Multiple sclerosis (MS) is a chronic illness that presents many different symptoms since it can affect any part of the human body. While no two people living with MS will experience the same symptoms, according to healthline.com, there are some more common ways the condition affects the body.
Cognitive issues such as brain fog, memory and concentration problems are common for people living with MS and many experience vertigo or dizziness. In rare cases, patients may also suffer from tremors or seizures.
Vision problems are often one of the first signs of MS. Double vision, blurred vision and eye pain can come on suddenly but in most cases, they are temporary and are due to inflammation of the muscles around the eye and can be rectified with medication.
In rare cases of MS, damage to the brainstem may result in hearing problems or deafness. Again, the majority of cases are temporary but some may suffer permanent damage to hearing.
Mouth and throat
Around 40 percent of people living with MS may experience problems with speech, usually slurred speech or trouble articulating. Some may also have trouble controlling the volume of their speech. Rarer still, some people may experience problems with swallowing which can be serious as it can lead to choking. Speech and language therapists can help with both speech and swallowing problems.
Arms and legs
The limbs are most likely to be affected by multiple sclerosis, with patients suffering from a variety of ailments such as pain, numbness, and tingling. Both fine and gross motor skills are involved as hand-to-eye coordination may be affected and many will suffer from balance problems or have difficulty walking as the disease progresses.

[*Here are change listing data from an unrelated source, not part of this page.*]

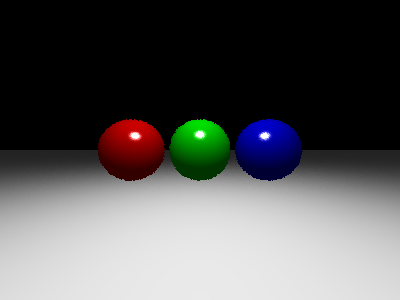
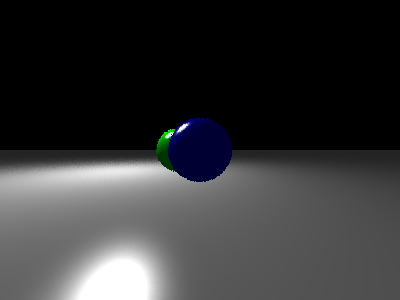
Include look_at functionality

diff --git a/camera.py b/camera.py
@@ -14,6 +14,8 @@ class Camera:
     def __init__(
             self, 
             world:World,
+            look_at:np.ndarray = np.array([0.0, 0.0, 0.0]),
+            up:np.ndarray = np.array([0.0, 1.0, 0.0]),
             aspect_ratio:float = 4.0 / 3.0,
             width:int = 400,
             center:np.ndarray = np.array([0.0, 0.0, 1.0]),
@@ -27,6 +29,8 @@ class Camera:
         self.aspect_ratio = aspect_ratio
         self.center = center
         self.focal_length = focal_lenght
+        self.look_at = look_at
+        self.up = up
 
         # Sampling rate
         self.samples_per_pixel = samples_per_pixel
@@ -40,16 +44,23 @@ class Camera:
         # Create pixel matrix
         self.pixels = np.zeros((self.height, self.width, 3), dtype=np.uint8)
 
+        # Calculate the orthonormal basis vectors for the camera orientation
+        self.z_axis = utils.normalize(self.center - self.look_at)
+        self.x_axis = utils.normalize(np.cross(self.up, self.z_axis))
+        self.y_axis = np.cross(self.x_axis, self.z_axis)
+
         # Calculate vector across the horizontal and down the vertical viewport edges
-        self.viewport_u:np.ndarray = np.array([self.viewport_width, 0.0, 0.0])
-        self.viewport_v:np.ndarray = np.array([0.0, -self.viewport_height, 0.0])
+        # # self.viewport_u:np.ndarray = np.array([self.viewport_width, 0.0, 0.0])
+        # self.viewport_v:np.ndarray = np.array([0.0, -self.viewport_height, 0.0])
+        self.viewport_u:np.ndarray = self.viewport_width * self.x_axis
+        self.viewport_v:np.ndarray = self.viewport_height * self.y_axis
 
         # Calculate the horizontal and vertical delta vectors from pixel to pixel
         self.pixel_delta_u:np.ndarray = self.viewport_u / self.width
         self.pixel_delta_v:np.ndarray = self.viewport_v / self.height
 
         # Calculate location of upper left pixel
-        self.viewport_upper_left:np.ndarray = self.center - np.array([0.0, 0.0, focal_lenght]) - self.viewport_u/2 - self.viewport_v/2
+        self.viewport_upper_left:np.ndarray = self.center - (self.focal_length * self.z_axis) - self.viewport_u/2 - self.viewport_v/2
 
         self.pixel_00_location:np.ndarray = self.viewport_upper_left + 0.5 * (self.pixel_delta_u + self.pixel_delta_v)
 

diff --git a/main.py b/main.py
@@ -18,7 +18,7 @@ def main():
                 material=Material(colors.RED, 0.1, 0.5, 50.0, debug=False)
             ),
             Hittable(
-                surface=Sphere(np.array([0.0, 0.0, -1.5]), 0.5),
+                surface=Sphere(np.array([0.0, 0.0, -1.0]), 0.5),
                 material=Material(colors.GREEN, 0.1, 0.5, 50.0, debug=False)
             ),
             Hittable(
@@ -41,7 +41,11 @@ def main():
     )
 
     # Cam
-    camera = Camera(world=world)
+    camera = Camera(
+        world=world,
+        center=np.array([3.5, 0.0, -1.5]),
+        look_at=np.array([0.0, 0.0, -1.5])
+    )
 
     camera.render()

Bladder and bowel
Nerve damage can lead to problems controlling the bladder and bowel. Bladder problems are extremely common in MS affecting around 80 percent of patients. Bowel problems such as constipation, diarrhea and lack of bowel control can sometimes be managed through diet and exercise but in some cases, medication or surgery may be required.
There is no evidence that suggests MS affects fertility in men or women. And for women, many find that their MS goes into remission during pregnancy. However, between 20 percent and 40 percent will relapse after they have given birth.
Sexual dysfunction is common in MS, this could be due to a variety of reasons both physical and emotional. Nerve damage, fatigue, general pain and the effects of depression can all have an effect on a person’s libido. However, these can often be overcome with some medication or a little bit of planning.
The regular use of steroids and lack of exercise puts multiple sclerosis patients at a higher risk of osteoporosis. Exercise is important to help keep bones strong and healthy and to avoid excess bone density loss. People with multiple sclerosis are also more likely to be deficient in vitamin D, which plays a vital role in bone health.
Researchers have discovered that women with MS are more likely to suffer from cardiovascular problems than those without the condition. Regular exercise and a good diet are essential to help avoid problems such as stroke, heart disease or heart failure.